Before-and-after change data »
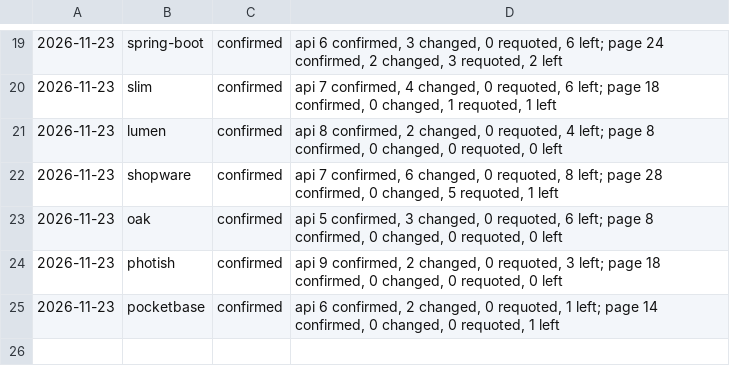
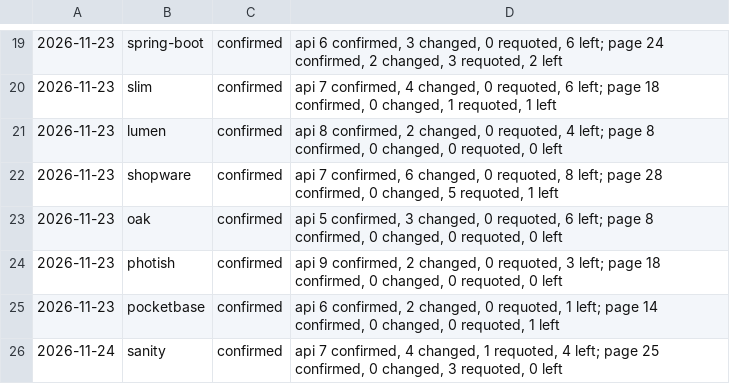
Before and after one commit to fortrabbit/findsoftware, a TSV file: research/refresh-log.tsv, drawn as a sheet; only a part is shown, gaps mark what is left out.

```diff
--- a/research/refresh-log.tsv
+++ b/research/refresh-log.tsv
@@ -25 +25,2 @@
 2026-11-23	pocketbase	confirmed	api 6 confirmed, 2 changed, 0 requoted, 1 left; page 14 confirmed, 0 changed, 0 requoted, 1 left
+2026-11-24	sanity	confirmed	api 7 confirmed, 4 changed, 1 requoted, 4 left; page 25 confirmed, 0 changed, 3 requoted, 0 left
```
Also changed, not shown: 1 other file.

Work order »
Reproduce the entries above exactly, though not their pictures.

Response to the exercise »
Before and after one commit to fortrabbit/findsoftware, a TSV file: research/refresh-log.tsv, drawn as a sheet; only a part is shown, gaps mark what is left out.

```diff
--- a/research/refresh-log.tsv
+++ b/research/refresh-log.tsv
@@ -25 +25,2 @@
 2026-11-23	pocketbase	confirmed	api 6 confirmed, 2 changed, 0 requoted, 1 left; page 14 confirmed, 0 changed, 0 requoted, 1 left
+2026-11-24	sanity	confirmed	api 7 confirmed, 4 changed, 1 requoted, 4 left; page 25 confirmed, 0 changed, 3 requoted, 0 left
```
Also changed, not shown: 1 other file.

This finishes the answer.